When a party materially breaches a contract, the nonbreacher may treat the contract as ended and cease performance. Morgan v. Singley, 560 S.W.2d 746, 748 (Tex.Civ.App. — Texarkana 1977, no writ). The nonbreacher may then sue for the benefit of the bargain. El Paso S.W. R. Co. v. Eichel Weikel, 130 S.W. 922, 940 (Tex.Civ.App. 1910, writ ref'd), appeal dism'd, 226 U.S. 590, 33 S.Ct. 179, 57 L.Ed. 369 (1913). When a party to the contract fails to perform his obligation, he may not thereafter enforce the remaining terms of the contract. Atlantic Richfield Co. v. Long Trusts, 860 S.W.2d 439, 447 (Tex.App. — Texarkana 1993, writ denied). Where one of the parties refuses to perform the duties and obligations required of him, the other party need not perform the useless act of tendering performance. Laredo Hides Co. v. H H Meat Prods. Co., 513 S.W.2d 210, 220 (Tex.Civ.App. — Corpus Christi 1974, writ ref'd n.r.e.).
The jurors found that the bank breached the escrow agreement. The bank breached the agreement when it failed to preserve contract moneys for GRI. The breach may have occurred in July 1985, when the bank improperly paid escrow moneys to Mahon. The breach also could have occurred in May 1986, when the bank let Mahon have the first moneys paid for Graco Robotic's work. At this point, GRI was entitled to treat the agreement at an end and sue for breach. Shaw v. Kennedy, Ltd., 879 S.W.2d 240, 247 (Tex.App. — Amarillo 1994, no writ).

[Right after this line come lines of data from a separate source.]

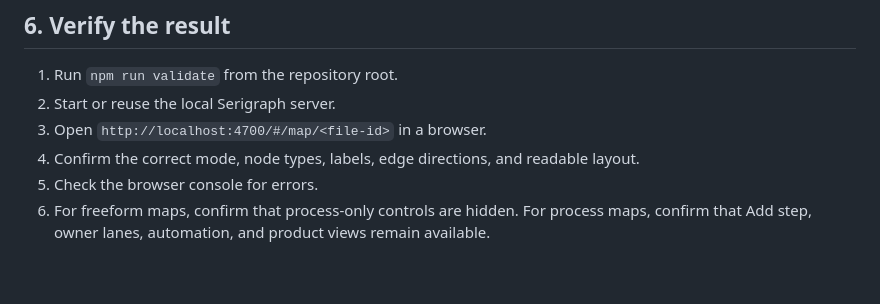
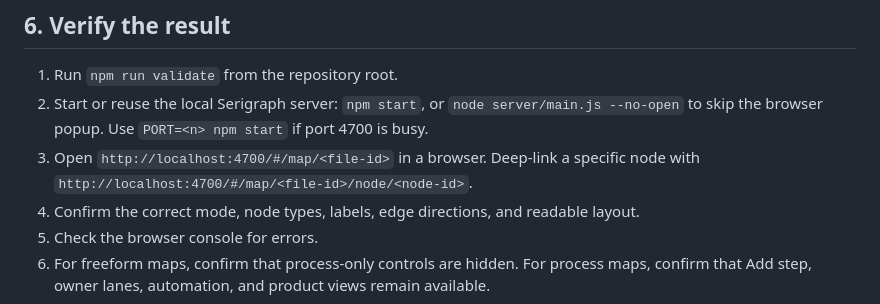
Before and after one commit to jross787/serigraph, a Markdown page: skills/serigraph-mapping/SKILL.md, the part around the change. GitHub-like rendering; blank space fills up the shorter version.

Commit message:
Add server flags and node deep-link to skill verify step
The verify step told the agent to start the server and open a map URL
without the exact flags. Add npm start / --no-open / PORT= and the
node-level deep-link form so the agent has the specifics inline.

```diff
--- a/skills/serigraph-mapping/SKILL.md
+++ b/skills/serigraph-mapping/SKILL.md
@@ -101,8 +101,8 @@ edges:
 ## 6. Verify the result
 
 1. Run `npm run validate` from the repository root.
-2. Start or reuse the local Serigraph server.
-3. Open `http://localhost:4700/#/map/<file-id>` in a browser.
+2. Start or reuse the local Serigraph server: `npm start`, or `node server/main.js --no-open` to skip the browser popup. Use `PORT=<n> npm start` if port 4700 is busy.
+3. Open `http://localhost:4700/#/map/<file-id>` in a browser. Deep-link a specific node with `http://localhost:4700/#/map/<file-id>/node/<node-id>`.
 4. Confirm the correct mode, node types, labels, edge directions, and readable layout.
 5. Check the browser console for errors.
 6. For freeform maps, confirm that process-only controls are hidden. For process maps, confirm that Add step, owner lanes, automation, and product views remain available.
```
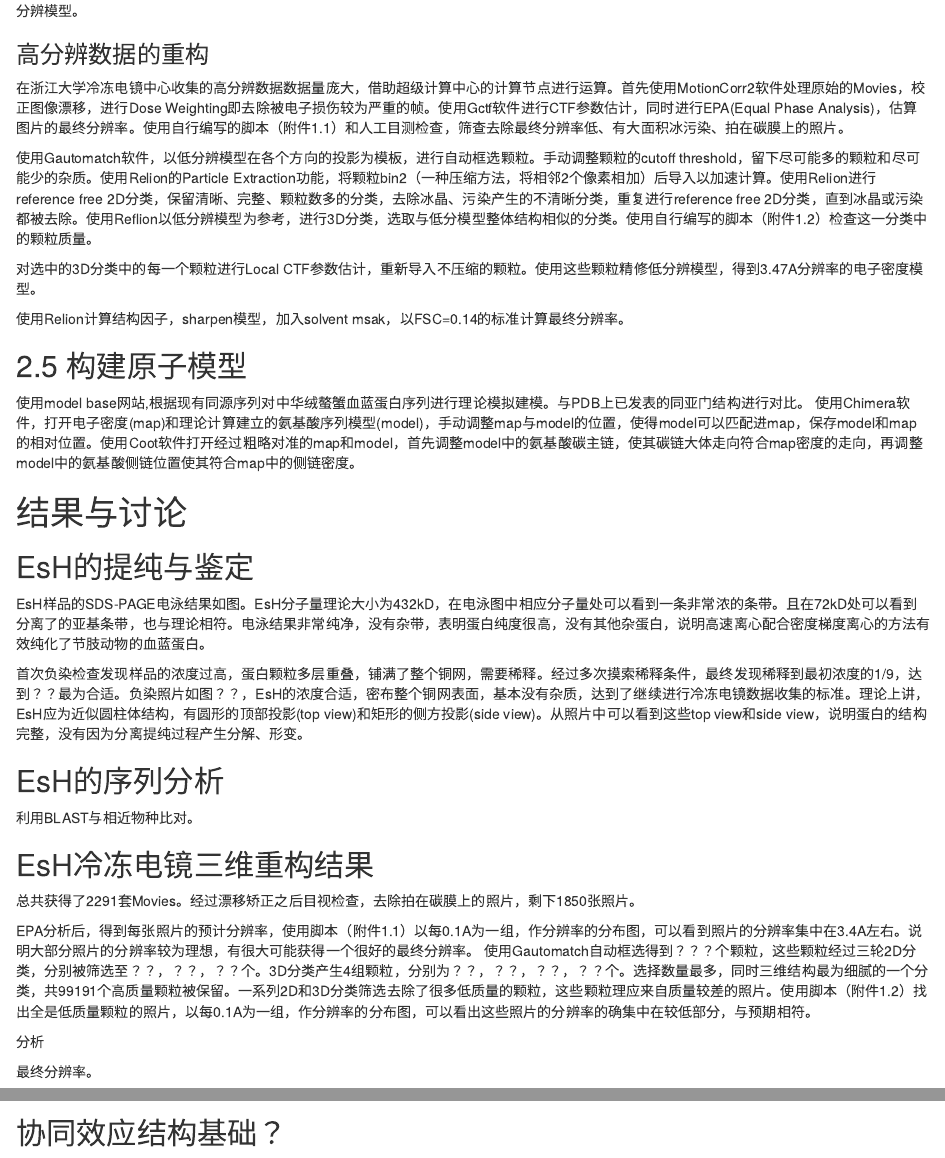
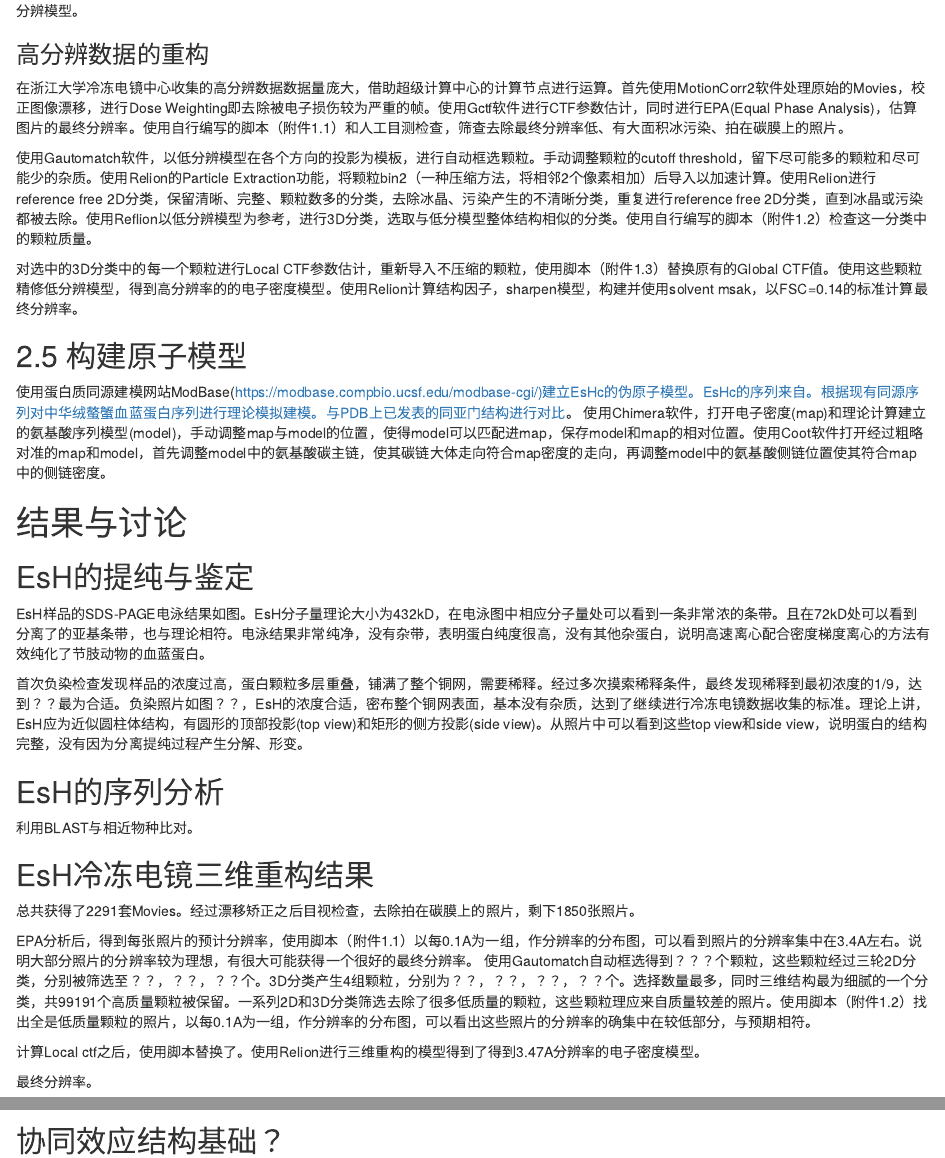
Before and after one commit to bio-em-dog/MyMDfile, an R Markdown document (EsH.Rmd): the page in a window 1100 px wide, from 4000 px down, and a second part further down, joined at a grey line. Rendered offline with R 4.5, knitr and Pandoc, with nearby package versions.

Commit message:
Update EsH.Rmd

```diff
--- a/EsH.Rmd
+++ b/EsH.Rmd
@@ -136,14 +136,12 @@ total|1ml|5ml
 
 使用Gautomatch软件，以低分辨模型在各个方向的投影为模板，进行自动框选颗粒。手动调整颗粒的cutoff threshold，留下尽可能多的颗粒和尽可能少的杂质。使用Relion的Particle Extraction功能，将颗粒bin2（一种压缩方法，将相邻2个像素相加）后导入以加速计算。使用Relion进行reference free 2D分类，保留清晰、完整、颗粒数多的分类，去除冰晶、污染产生的不清晰分类，重复进行reference free 2D分类，直到冰晶或污染都被去除。使用Reflion以低分辨模型为参考，进行3D分类，选取与低分模型整体结构相似的分类。使用自行编写的脚本（附件1.2）检查这一分类中的颗粒质量。
 
-对选中的3D分类中的每一个颗粒进行Local CTF参数估计，重新导入不压缩的颗粒。使用这些颗粒精修低分辨模型，得到3.47A分辨率的电子密度模型。
-
-使用Relion计算结构因子，sharpen模型，加入solvent msak，以FSC=0.14的标准计算最终分辨率。
+对选中的3D分类中的每一个颗粒进行Local CTF参数估计，重新导入不压缩的颗粒，使用脚本（附件1.3）替换原有的Global CTF值。使用这些颗粒精修低分辨模型，得到高分辨率的的电子密度模型。使用Relion计算结构因子，sharpen模型，构建并使用solvent msak，以FSC=0.14的标准计算最终分辨率。
 
 
 ## 2.5 构建原子模型
 
-使用model base网站,根据现有同源序列对中华绒螯蟹血蓝蛋白序列进行理论模拟建模。与PDB上已发表的同亚门结构进行对比。
+使用蛋白质同源建模网站ModBase(https://modbase.compbio.ucsf.edu/modbase-cgi/)建立EsHc的伪原子模型。EsHc的序列来自。根据现有同源序列对中华绒螯蟹血蓝蛋白序列进行理论模拟建模。与PDB上已发表的同亚门结构进行对比。
 使用Chimera软件，打开电子密度(map)和理论计算建立的氨基酸序列模型(model)，手动调整map与model的位置，使得model可以匹配进map，保存model和map的相对位置。使用Coot软件打开经过粗略对准的map和model，首先调整model中的氨基酸碳主链，使其碳链大体走向符合map密度的走向，再调整model中的氨基酸侧链位置使其符合map中的侧链密度。
 
 # 结果与讨论
@@ -165,7 +163,7 @@ EsH样品的SDS-PAGE电泳结果如图。EsH分子量理论大小为432kD，在
 EPA分析后，得到每张照片的预计分辨率，使用脚本（附件1.1）以每0.1A为一组，作分辨率的分布图，可以看到照片的分辨率集中在3.4A左右。说明大部分照片的分辨率较为理想，有很大可能获得一个很好的最终分辨率。
 使用Gautomatch自动框选得到？？？个颗粒，这些颗粒经过三轮2D分类，分别被筛选至？？，？？，？？个。3D分类产生4组颗粒，分别为？？，？？，？？，？？个。选择数量最多，同时三维结构最为细腻的一个分类，共99191个高质量颗粒被保留。一系列2D和3D分类筛选去除了很多低质量的颗粒，这些颗粒理应来自质量较差的照片。使用脚本（附件1.2）找出全是低质量颗粒的照片，以每0.1A为一组，作分辨率的分布图，可以看出这些照片的分辨率的确集中在较低部分，与预期相符。
 
-分析
+计算Local ctf之后，使用脚本替换了。使用Relion进行三维重构的模型得到了得到3.47A分辨率的电子密度模型。
 
 最终分辨率。
 
```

The bank claims that GRI's argument confuses the doctrine of excusing performance of mutually dependent covenants, Morgan v. Singley, 560 S.W.2d at 749, with the affirmative defense of waiving the performance of conditions precedent, Ames v. Great Southern Bank, 672 S.W.2d 447, 449 (Tex. 1984). The rule regarding mutual covenants, however, applies with equal force to conditions precedent. A repudiation or breach by one party entitles the other to damages without performing or tendering performance of acts that would otherwise have been conditions precedent. 4 CORBIN ON CONTRACTS § 977 (1951), and cases there cited. And mutual conditions will be considered dependent rather than independent unless the contrary intention clearly appears. Price v. Appalachian Resources Co., 496 S.W.2d 136 (Tex.Civ.App. — Tyler 1973, no writ).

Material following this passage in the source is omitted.